# TASK DESCRIPTION
Your task is to copy the records that follow exactly, minus any images.

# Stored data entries

----------------------------------------

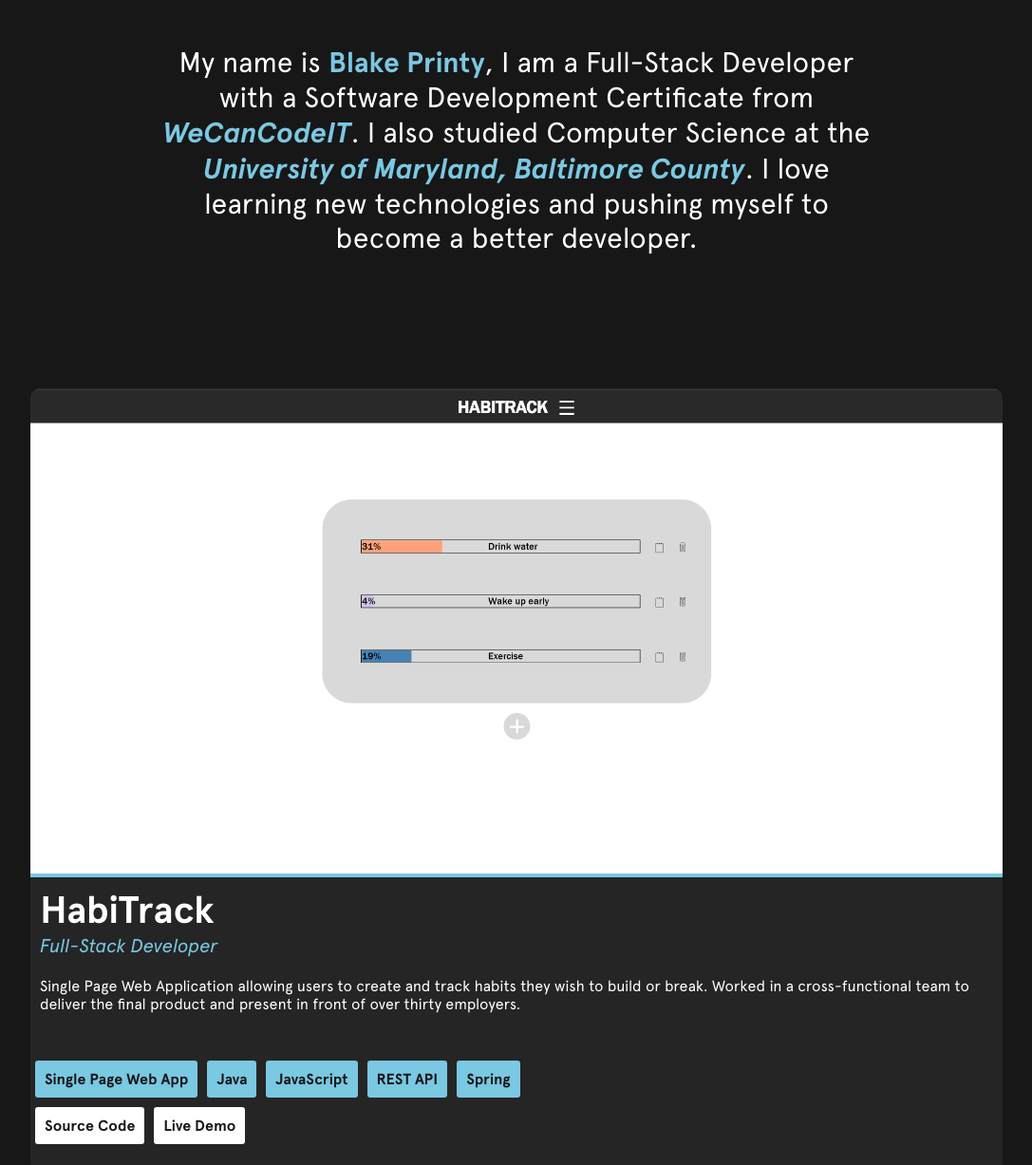
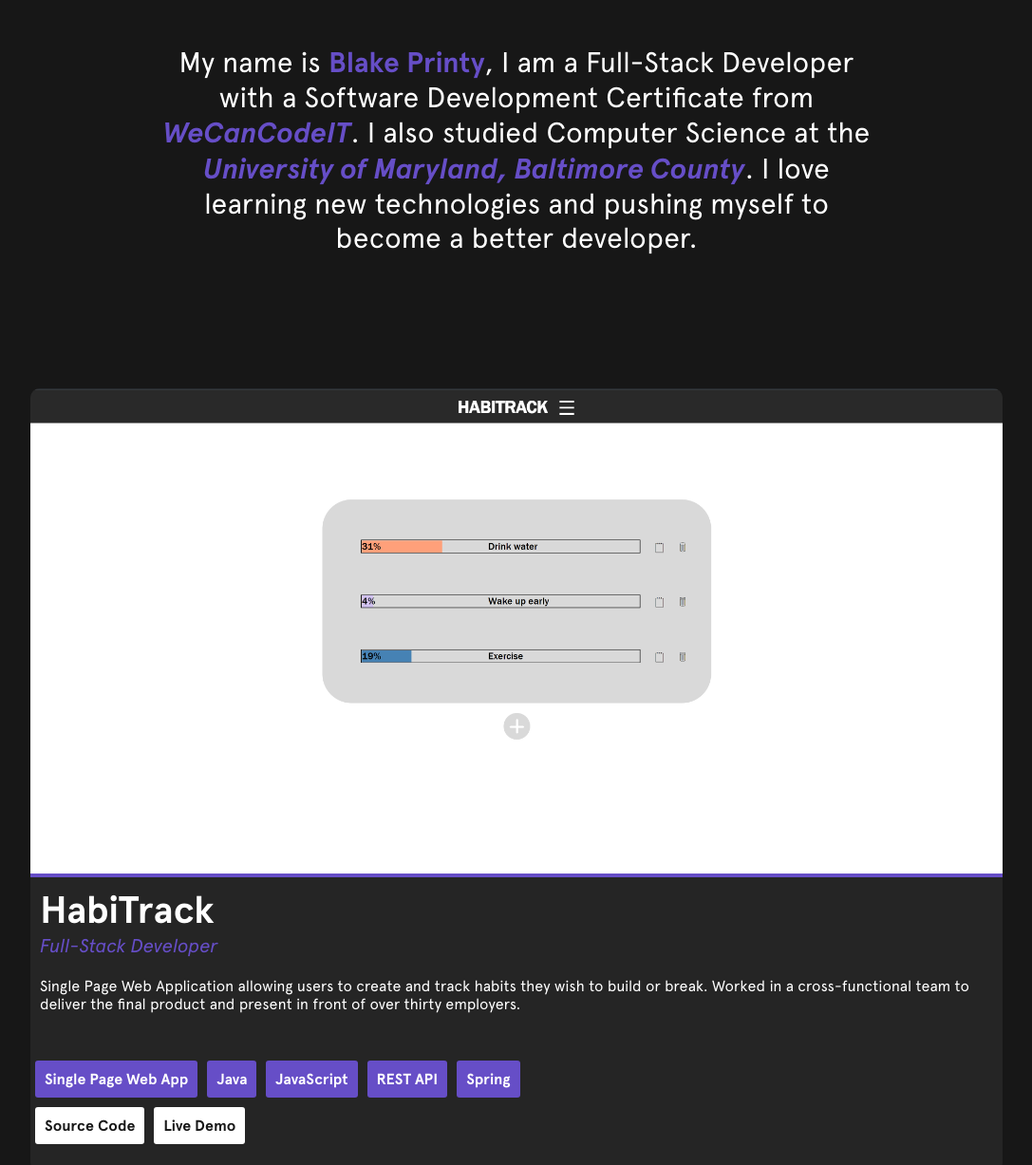
Before and after one commit to BlakePrinty/BlakePrinty.github.io, a plain HTML site: page index.html in a window 1280 px wide. Shown: the part 773-2000 px from the top of the page at 95% size, without its empty margins (96-1183 px from the left). Drawn offline with Linux system fonts and the light colour scheme.

Commit message:
Changed Color

```diff
--- a/css/style.css
+++ b/css/style.css
@@ -39,7 +39,7 @@
     }
 
     100% {
-        background-color: #7ac8e2;
+        background-color: #664ec7;
     }
 }
 
@@ -130,12 +130,12 @@ body {
 
 a {
     text-decoration: none;
-    color: #7ac8e2;
+    color: #664ec7;
     font-family: ApercuBoldItalic;
 }
 
 span {
-    color: #7ac8e2;
+    color: #664ec7;
     font-family: ApercuBold;
 }
 
@@ -176,7 +176,7 @@ span {
 
 .subtitle {
     font-size: 36px;
-    color: #7ac8e2;
+    color: #664ec7;
 }
 
 /* Header Styling */
@@ -242,7 +242,7 @@ span {
     width: 550px;
     border-top-left-radius: 10px;
     border-bottom-left-radius: 10px;
-    border-right: 4px solid #7ac8e2;
+    border-right: 4px solid #664ec7;
 }
 
 .projectTitle {
@@ -258,7 +258,7 @@ span {
 .projectSubtitle {
     font-size: 20px;
     font-family: ApercuItalic;
-    color: #7ac8e2;
+    color: #664ec7;
 
     padding-left: 10px;
     padding-bottom: 20px;
@@ -279,8 +279,8 @@ span {
 }
 
 .skill {
-    color: #171717;
-    background-color: #7ac8e2;
+    color: #ffffff;
+    background-color: #664ec7;
     padding: 10px;
     border-radius: 3px;
     font-family: ApercuBold;
@@ -310,8 +310,12 @@ span {
 .link:hover {
     cursor: pointer;
     animation: fade .5s ease;
-    background-color: #7ac8e2;
+    background-color: #664ec7;
 
+}
+
+#footer-name {
+    padding-left: 4px;
 }
 
 
@@ -329,7 +333,7 @@ span {
         border-bottom-left-radius: 0;
         border-top-right-radius: 10px;
         border-right: none;
-        border-bottom: 4px solid #7ac8e2;
+        border-bottom: 4px solid #664ec7;
     }
 }
 
@@ -369,9 +373,3 @@ span {
         justify-content: center;
     }
 }
-
-/* @media (min-width: 576px) {
-    .selector {
-        background-color: #f00;
-    }
-} */
--- a/index.html
+++ b/index.html
@@ -117,7 +117,7 @@
 
     </div>
 
-    <div class="footer">© Copyright 2022. Made by Blake Printy</div>
+    <div class="footer">© Copyright 2022. Made by <span id="footer-name">Blake Printy</span></div>
 
     <script src="/js/main.js"></script>
 </body>
```
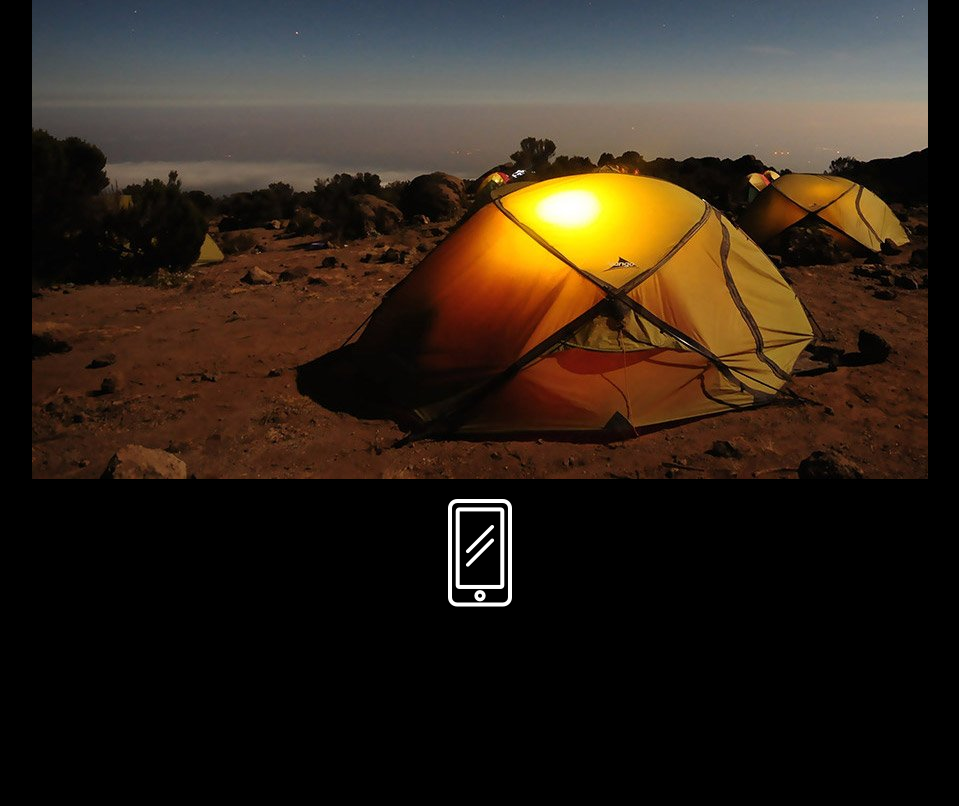
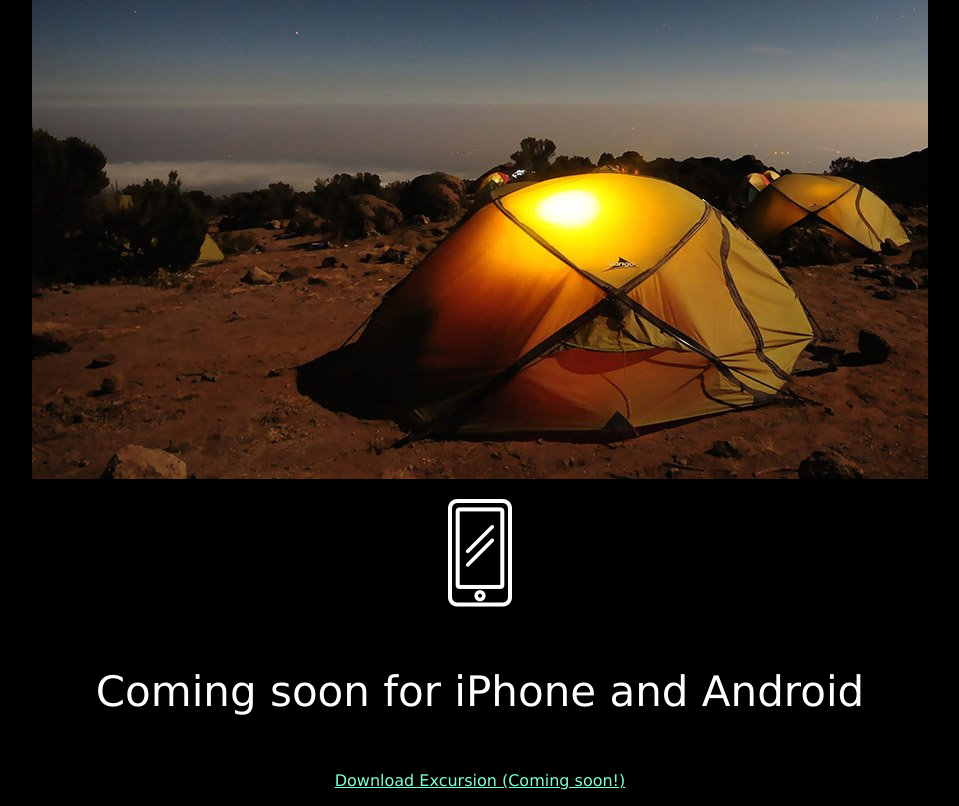
Before and after one commit to saabirahhannan/excursion, a plain HTML site: page index.html in a window 1280 px wide. Shown: the part 533-1339 px from the top of the page, without its empty margins (160-1119 px from the left). Before the commit the page ends 1160 px from the top, so only its background shows below. Drawn offline with Linux system fonts and the light colour scheme.

Commit message:
Added header 3 and link

```diff
--- a/index.html
+++ b/index.html
@@ -17,5 +17,7 @@
         <h4 class="description">Excursion remembers places you like, and recommends new points of interest around you.</h4>
         <p><img src="resources/images/camp.jpg"></p>
         <p><img src="resources/images/phone.png"></p>
+        <h4 class="header-3">Coming soon for iPhone and Android</h4>
+        <p><a class="header-3-link" href="#">Download Excursion (Coming soon!)</a></p>
     </body>
 </html>
--- a/resources/css/style.css
+++ b/resources/css/style.css
@@ -10,11 +10,12 @@ body {
     color: white;
 }
 
-.secondary-header {
+.secondary-header, .header-3 {
     font-weight: 300;
     font-size: 42px;
     color: white;
 }
+
 /* DESCRIPTIONS */
 .description {
     font-size: 21px;
@@ -23,7 +24,7 @@ body {
 }
 
 /* LINKS */
-.main-header-link {
+.main-header-link, .header-3-link {
     font-size: 16px;
     color: aquamarine;
 }
```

----------------------------------------

# EXERCISE RESULT
Before and after one commit to BlakePrinty/BlakePrinty.github.io, a plain HTML site: page index.html in a window 1280 px wide. Shown: the part 773-2000 px from the top of the page at 95% size, without its empty margins (96-1183 px from the left). Drawn offline with Linux system fonts and the light colour scheme.

Commit message:
Changed Color

```diff
--- a/css/style.css
+++ b/css/style.css
@@ -39,7 +39,7 @@
     }
 
     100% {
-        background-color: #7ac8e2;
+        background-color: #664ec7;
     }
 }
 
@@ -130,12 +130,12 @@ body {
 
 a {
     text-decoration: none;
-    color: #7ac8e2;
+    color: #664ec7;
     font-family: ApercuBoldItalic;
 }
 
 span {
-    color: #7ac8e2;
+    color: #664ec7;
     font-family: ApercuBold;
 }
 
@@ -176,7 +176,7 @@ span {
 
 .subtitle {
     font-size: 36px;
-    color: #7ac8e2;
+    color: #664ec7;
 }
 
 /* Header Styling */
@@ -242,7 +242,7 @@ span {
     width: 550px;
     border-top-left-radius: 10px;
     border-bottom-left-radius: 10px;
-    border-right: 4px solid #7ac8e2;
+    border-right: 4px solid #664ec7;
 }
 
 .projectTitle {
@@ -258,7 +258,7 @@ span {
 .projectSubtitle {
     font-size: 20px;
     font-family: ApercuItalic;
-    color: #7ac8e2;
+    color: #664ec7;
 
     padding-left: 10px;
     padding-bottom: 20px;
@@ -279,8 +279,8 @@ span {
 }
 
 .skill {
-    color: #171717;
-    background-color: #7ac8e2;
+    color: #ffffff;
+    background-color: #664ec7;
     padding: 10px;
     border-radius: 3px;
     font-family: ApercuBold;
@@ -310,8 +310,12 @@ span {
 .link:hover {
     cursor: pointer;
     animation: fade .5s ease;
-    background-color: #7ac8e2;
+    background-color: #664ec7;
 
+}
+
+#footer-name {
+    padding-left: 4px;
 }
 
 
@@ -329,7 +333,7 @@ span {
         border-bottom-left-radius: 0;
         border-top-right-radius: 10px;
         border-right: none;
-        border-bottom: 4px solid #7ac8e2;
+        border-bottom: 4px solid #664ec7;
     }
 }
 
@@ -369,9 +373,3 @@ span {
         justify-content: center;
     }
 }
-
-/* @media (min-width: 576px) {
-    .selector {
-        background-color: #f00;
-    }
-} */
--- a/index.html
+++ b/index.html
@@ -117,7 +117,7 @@
 
     </div>
 
-    <div class="footer">© Copyright 2022. Made by Blake Printy</div>
+    <div class="footer">© Copyright 2022. Made by <span id="footer-name">Blake Printy</span></div>
 
     <script src="/js/main.js"></script>
 </body>
```
Before and after one commit to saabirahhannan/excursion, a plain HTML site: page index.html in a window 1280 px wide. Shown: the part 533-1339 px from the top of the page, without its empty margins (160-1119 px from the left). Before the commit the page ends 1160 px from the top, so only its background shows below. Drawn offline with Linux system fonts and the light colour scheme.

Commit message:
Added header 3 and link

```diff
--- a/index.html
+++ b/index.html
@@ -17,5 +17,7 @@
         <h4 class="description">Excursion remembers places you like, and recommends new points of interest around you.</h4>
         <p><img src="resources/images/camp.jpg"></p>
         <p><img src="resources/images/phone.png"></p>
+        <h4 class="header-3">Coming soon for iPhone and Android</h4>
+        <p><a class="header-3-link" href="#">Download Excursion (Coming soon!)</a></p>
     </body>
 </html>
--- a/resources/css/style.css
+++ b/resources/css/style.css
@@ -10,11 +10,12 @@ body {
     color: white;
 }
 
-.secondary-header {
+.secondary-header, .header-3 {
     font-weight: 300;
     font-size: 42px;
     color: white;
 }
+
 /* DESCRIPTIONS */
 .description {
     font-size: 21px;
@@ -23,7 +24,7 @@ body {
 }
 
 /* LINKS */
-.main-header-link {
+.main-header-link, .header-3-link {
     font-size: 16px;
     color: aquamarine;
 }
```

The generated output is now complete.